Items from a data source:
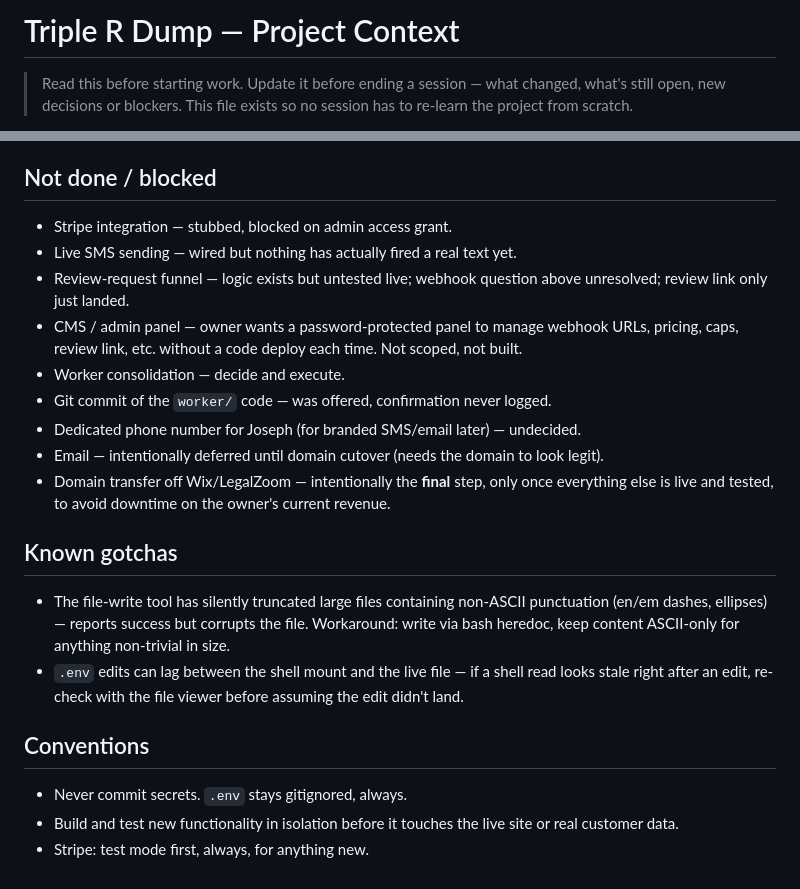
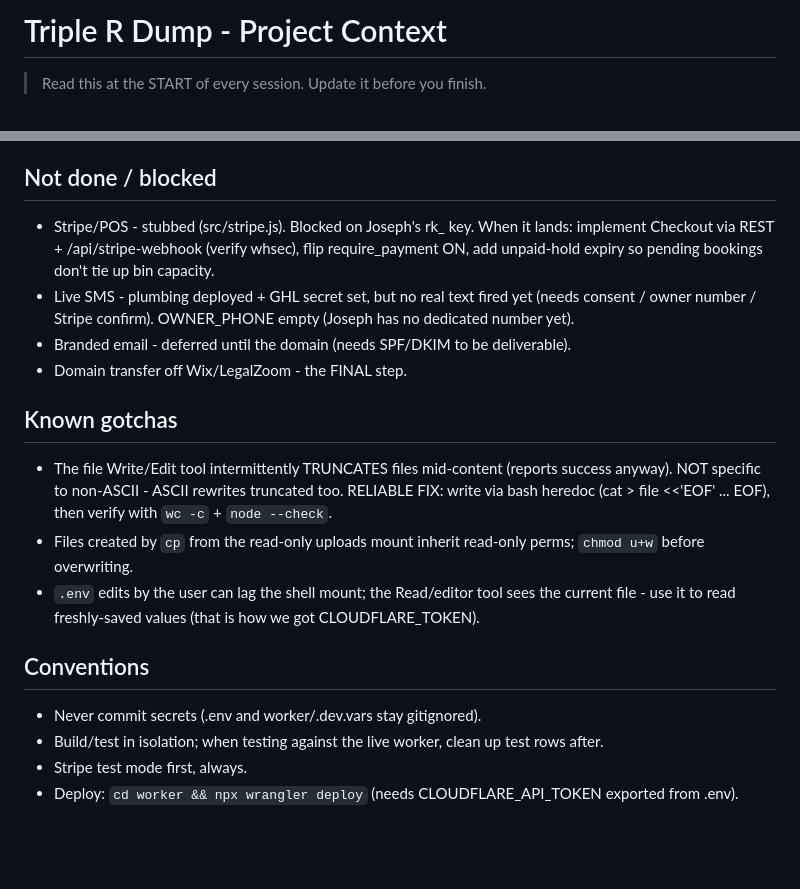
Before and after one commit to KellanLLC/triplerdump, a Markdown page: CLAUDE.md, 2 parts joined by grey strips. Drawn GitHub-style; blank space fills up the shorter version.

```diff
--- a/CLAUDE.md
+++ b/CLAUDE.md
@@ -1,4 +1,4 @@
-# Triple R Dump — Project Context
+# Triple R Dump - Project Context
 
-> Read this before starting work. Update it before ending a session — what changed, what's still open, new decisions or blockers. This file exists so no session has to re-learn the project from scratch.
+> Read this at the START of every session. Update it before you finish.
 
@@ -53,20 +72,23 @@ Utah sales tax: 7.5%, auto-calculated on top.
 
 ## Not done / blocked
-- Stripe integration — stubbed, blocked on admin access grant.
-- Live SMS sending — wired but nothing has actually fired a real text yet.
-- Review-request funnel — logic exists but untested live; webhook question above unresolved; review link only just landed.
-- CMS / admin panel — owner wants a password-protected panel to manage webhook URLs, pricing, caps, review link, etc. without a code deploy each time. Not scoped, not built.
-- Worker consolidation — decide and execute.
-- Git commit of the `worker/` code — was offered, confirmation never logged.
-- Dedicated phone number for Joseph (for branded SMS/email later) — undecided.
-- Email — intentionally deferred until domain cutover (needs the domain to look legit).
-- Domain transfer off Wix/LegalZoom — intentionally the **final** step, only once everything else is live and tested, to avoid downtime on the owner's current revenue.
+- Stripe/POS - stubbed (src/stripe.js). Blocked on Joseph's rk_ key. When it lands:
+  implement Checkout via REST + /api/stripe-webhook (verify whsec), flip require_payment ON,
+  add unpaid-hold expiry so pending bookings don't tie up bin capacity.
+- Live SMS - plumbing deployed + GHL secret set, but no real text fired yet (needs consent /
+  owner number / Stripe confirm). OWNER_PHONE empty (Joseph has no dedicated number yet).
+- Branded email - deferred until the domain (needs SPF/DKIM to be deliverable).
+- Domain transfer off Wix/LegalZoom - the FINAL step.
 
 ## Known gotchas
-- The file-write tool has silently truncated large files containing non-ASCII punctuation (en/em dashes, ellipses) — reports success but corrupts the file. Workaround: write via bash heredoc, keep content ASCII-only for anything non-trivial in size.
-- `.env` edits can lag between the shell mount and the live file — if a shell read looks stale right after an edit, re-check with the file viewer before assuming the edit didn't land.
+- The file Write/Edit tool intermittently TRUNCATES files mid-content (reports success
+  anyway). NOT specific to non-ASCII - ASCII rewrites truncated too. RELIABLE FIX: write
+  via bash heredoc (cat > file <<'EOF' ... EOF), then verify with `wc -c` + `node --check`.
+- Files created by `cp` from the read-only uploads mount inherit read-only perms; `chmod u+w` before overwriting.
+- `.env` edits by the user can lag the shell mount; the Read/editor tool sees the current
+  file - use it to read freshly-saved values (that is how we got CLOUDFLARE_TOKEN).
 
 ## Conventions
-- Never commit secrets. `.env` stays gitignored, always.
-- Build and test new functionality in isolation before it touches the live site or real customer data.
-- Stripe: test mode first, always, for anything new.
+- Never commit secrets (.env and worker/.dev.vars stay gitignored).
+- Build/test in isolation; when testing against the live worker, clean up test rows after.
+- Stripe test mode first, always.
+- Deploy: `cd worker && npx wrangler deploy` (needs CLOUDFLARE_API_TOKEN exported from .env).
```
Also changed, not shown: other parts of CLAUDE.md (+59 -40 lines).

§ Exercise objective: Would you filter the records and copy out each line containing "only"?

§ Completed task:
-- Review-request funnel — logic exists but untested live; webhook question above unresolved; review link only just landed.
-- Domain transfer off Wix/LegalZoom — intentionally the **final** step, only once everything else is live and tested, to avoid downtime on the owner's current revenue.
-- The file-write tool has silently truncated large files containing non-ASCII punctuation (en/em dashes, ellipses) — reports success but corrupts the file. Workaround: write via bash heredoc, keep content ASCII-only for anything non-trivial in size.
+- Files created by `cp` from the read-only uploads mount inherit read-only perms; `chmod u+w` before overwriting.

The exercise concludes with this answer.